Tuesday, March 13, 2007

Check and double check, all at Answers.com

We’ve all heard the cautionary tales that Wikipedia isn’t as accurate as some would have you believe. Scores of people abuse the openness of the system to insert their bias, promote false claims or just exact revenge.

Tom Taulli, a Wikipedia user, understands these pitfalls, and offers a solution: check your results against Answers.com. In a blog post called “Wikipedia’s false promise,” Taulli states:

“I always double-check things. For example, a good source for this is Answers.com, which licenses its content from well-established content sources.”

Let’s just chalk this up to better late than never: NYMag just picked up on the fact that the NYTimes website has AnswerTips capability. The author, Tayt Harlin, crows about the simplicity of the feature, but can’t understand why more people don’t know about this service (we don’t either). Must be why this was filed under the headline, “Point, Click and Tell No One.”

Did you know that March is Caffeine Awareness Month? Unfortunately, it is not an event Starbucks will be celebrating. It’s more of a crusade to raise awareness against the dangers of everyone’s favorite morning upper. Gary Puleo protested by touting some of the benefits of caffeine: it’s been shown to protect against Alzheimer’s, Parkinson’s and cell damage in some studies, and contrary to popular belief, it doesn’t cause high blood pressure. One thing that caffeine can’t do: cure a hangover. That tip came courtesy of Answers.com.

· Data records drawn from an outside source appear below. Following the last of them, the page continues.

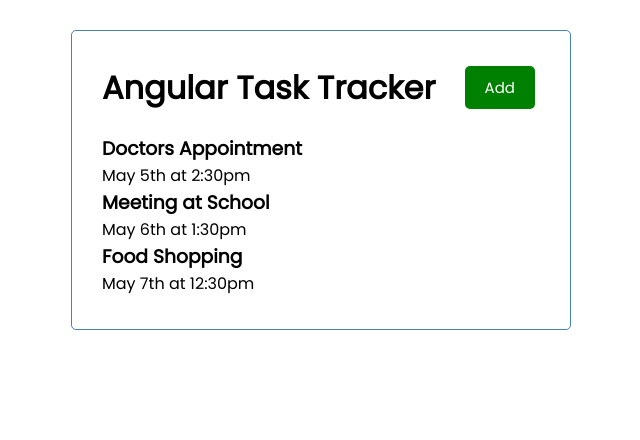
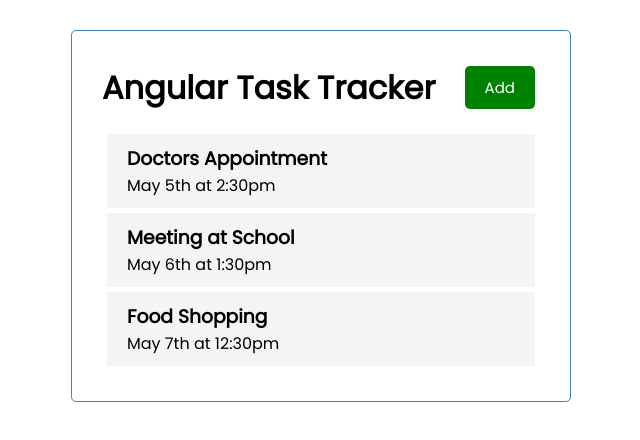
Before and after one commit to Alvintol/angular-task-tracker, an Angular app: page / in a window 1280 px wide. Shown: the top 440 px of the page, without its empty margins (319-959 px from the left). Built offline with nearby package versions, Linux system fonts and the light colour scheme.

Commit message:
adds css to task class

```diff
--- a/src/app/component/task-item/task-item.component.css
+++ b/src/app/component/task-item/task-item.component.css
@@ -0,0 +1,16 @@
+.task {
+  background: #f4f4f4;
+  margin: 5px;
+  padding: 10px 20px;
+  cursor: pointer;
+}
+
+.task.reminder {
+  border-left: 5px solid green;
+}
+
+.task h3 {
+  display: flex;
+  align-items: center;
+  justify-content: space-between;
+}
```
Also changed, not shown: src/app/component/task-item/task-item.component.html (line endings or trailing spaces).
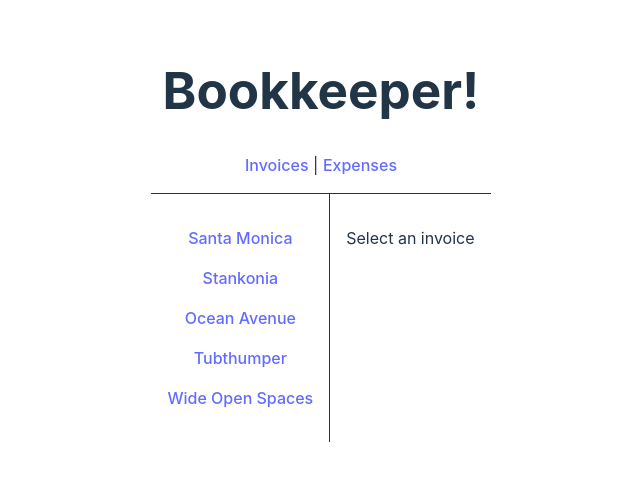
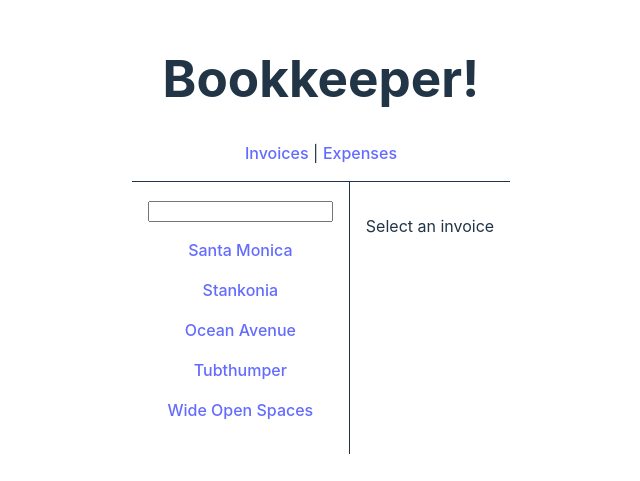
Before and after one commit to abuabdirohman4/react-router, a React (Vite) app in the folder router-6.3/: page /invoices in a window 1280 px wide. Shown: the part 165-646 px from the top of the page, without its empty margins (319-959 px from the left). Built offline with nearby package versions, Linux system fonts and the light colour scheme.

Commit message:
6.3 Search Params

```diff
--- a/router-6.3/src/routes/invoices.jsx
+++ b/router-6.3/src/routes/invoices.jsx
@@ -1,16 +1,39 @@
-import { NavLink, Outlet } from "react-router-dom";
+import { NavLink, Outlet, useSearchParams } from "react-router-dom";
 import { getInvoices } from "../data";
 
 export default function Invoices() {
   let invoices = getInvoices();
+  let [searchParams, setSearchParams] = useSearchParams();
+  // console.log(searchParams.get("filter"));
 
   return (
     <div style={{ display: "flex" }}>
       <nav style={{ borderRight: "solid 1px", padding: "1rem" }}>
-        {invoices.map((invoices) => (
+        <input
+          value={searchParams.get("filter") || ""}
+          onChange={(event) => {
+            let filter = event.target.value;
+            if (filter) {
+              setSearchParams({ filter });
+            } else {
+              setSearchParams({});
+            }
+          }}
+        />
+        {invoices
+          .filter((invoice) => {
+            let filter = searchParams.get("filter");
+            // console.log("filter : ", filter);
+            if (!filter) return true;
+
+            let name = invoice.name.toLowerCase();
+            console.log("name : ", name);
+            return name.startsWith(filter.toLowerCase());
+          })
+          .map((invoices) => (
             <NavLink
               style={({ isActive }) => {
-              console.log(isActive);
+                // console.log(isActive);
                 return {
                   display: "block",
                   margin: "1rem 0",
```
Lines whose indentation alone changed are shown as unchanged.
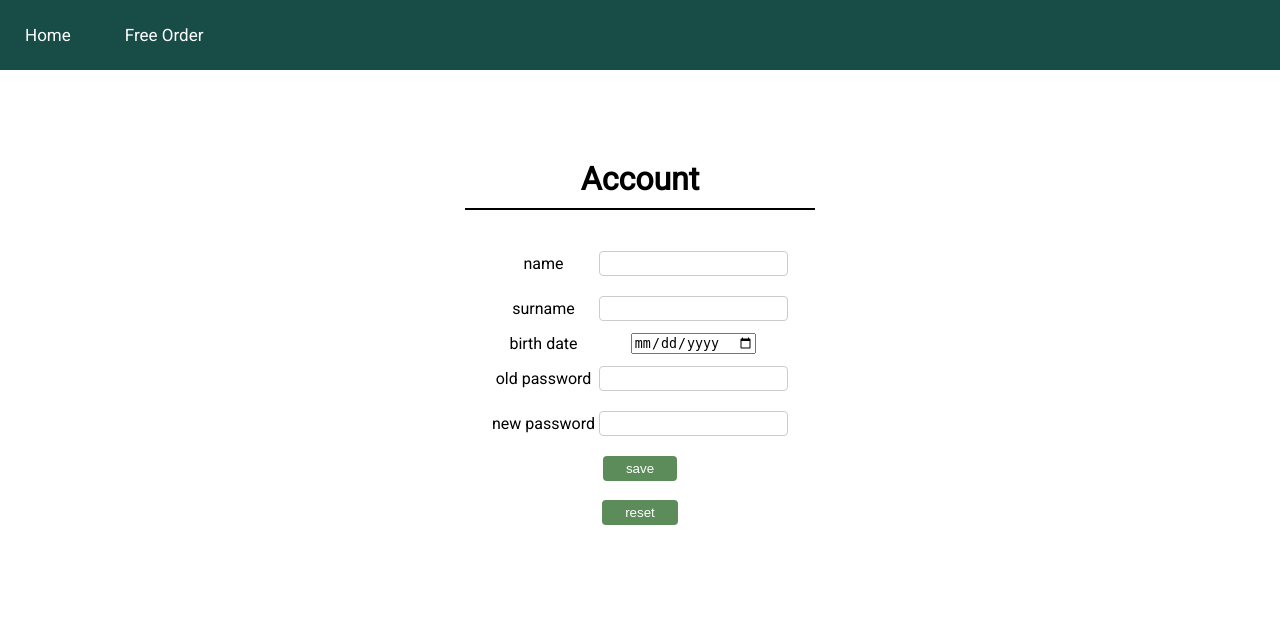
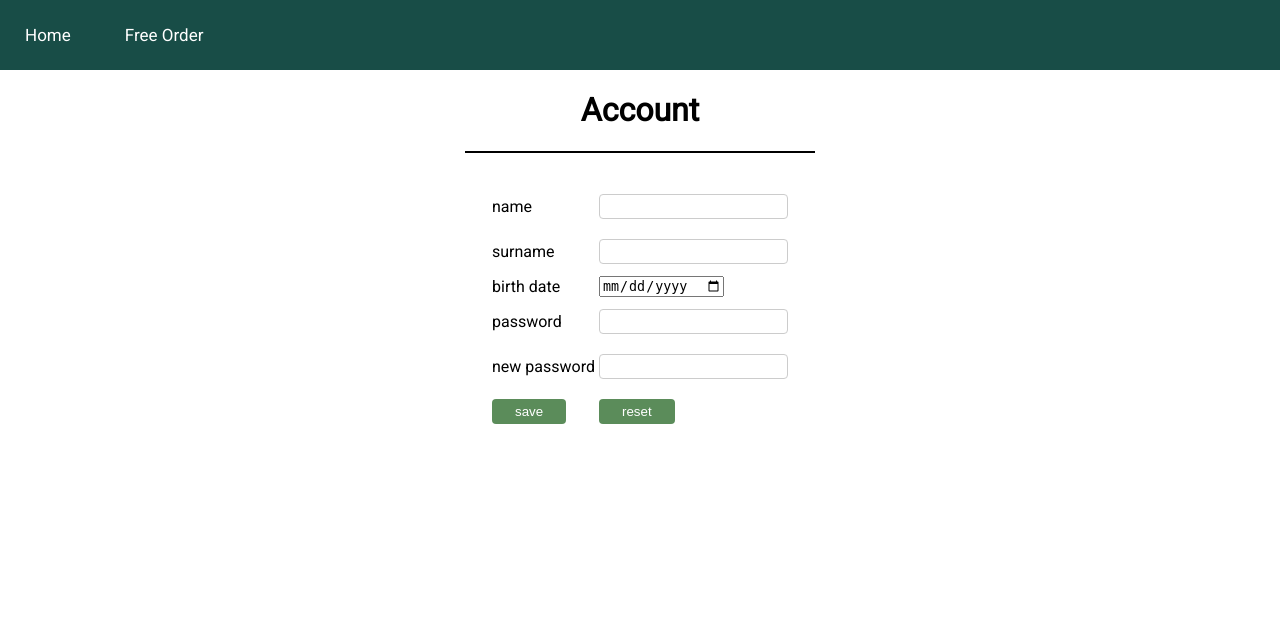
Before and after one commit to RatkoSebez/WEB-Project, a web app: page /account.html in a window 1280 px wide. Shown: the part 215-844 px from the top of the page. After the commit the page ends 639 px from the top, so only its background shows below. Run offline with its HTML, style and script files only (its server is not run), Linux system fonts and the light colour scheme; data that the repository does not hold is empty.

Commit message:
poporavljen stil account stranice

```diff
--- a/foodDelivery/WebContent/account.css
+++ b/foodDelivery/WebContent/account.css
@@ -1,17 +1,6 @@
 body {
   font-family: "Roboto", sans-serif;
   margin: 0;
-}
-
-/* .container {
-  position: absolute;
-  height: 100%;
-  width: 100%;
-  background-color: #adadad;
-} */
-
-h1 {
-  margin: 10px;
 }
 
 .header {
@@ -21,18 +10,17 @@
 
 .form {
   margin: auto;
-  padding: 30px;
-  /* position: absolute; */
-  /* top: 50%;
-  left: 50%;
-  -ms-transform: translate(-50%, -50%);
-  transform: translate(-50%, -50%); */
+  /* padding: 30px; */
   background-color: white;
   max-width: 350px;
   text-align: center;
   border-radius: 35px;
   font-size: 16px;
   /* letter-spacing: 1px; */
+}
+
+#loginForm {
+  text-align: left;
 }
 
 input[type="text"] {
--- a/foodDelivery/WebContent/account.html
+++ b/foodDelivery/WebContent/account.html
@@ -46,12 +46,10 @@
         </ul>
     </div>
 
-    <div class="container">
     <div class="form">
         <div class="header">
             <h1>Account </h1>
         </div>
-
         <form id="loginForm" action="index.html" method="GET">
             <table id="registerTable" align="center">
                 <tr hidden>
@@ -71,7 +69,7 @@
                     <td><input type="date" name="birthDate" /></td>
                 </tr>
                 <tr>
-                        <td>old password</td>
+                    <td>password</td>
                     <td><input type="password" name="oldPassword"/></td>
                 </tr>
                 <tr>
@@ -79,13 +77,13 @@
                     <td><input type="password" name="newPassword" /></td>
                 </tr>
                 <tr>
-                        <td colspan="2"><input type="submit" value="save" /></td>
+                    <td><input type="submit" value="save"/></td>
+                    <td><button type="button" id="reset">reset</button></td>
                 </tr>
             </table>
         </form>
-            <button id="reset">reset</button>
+
         <p id="errorMessage" style="color: red;"></p>
-        </div>
     </div>
 
 </body>
```
Lines whose indentation alone changed are shown as unchanged.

Need to decode some geek speak? Figure out just exactly what is comfort food? Why you’re being charged VAT? Or whether your second cousin is technically your third cousin? One place gets journalists the answers to these questions and more … Answers.com.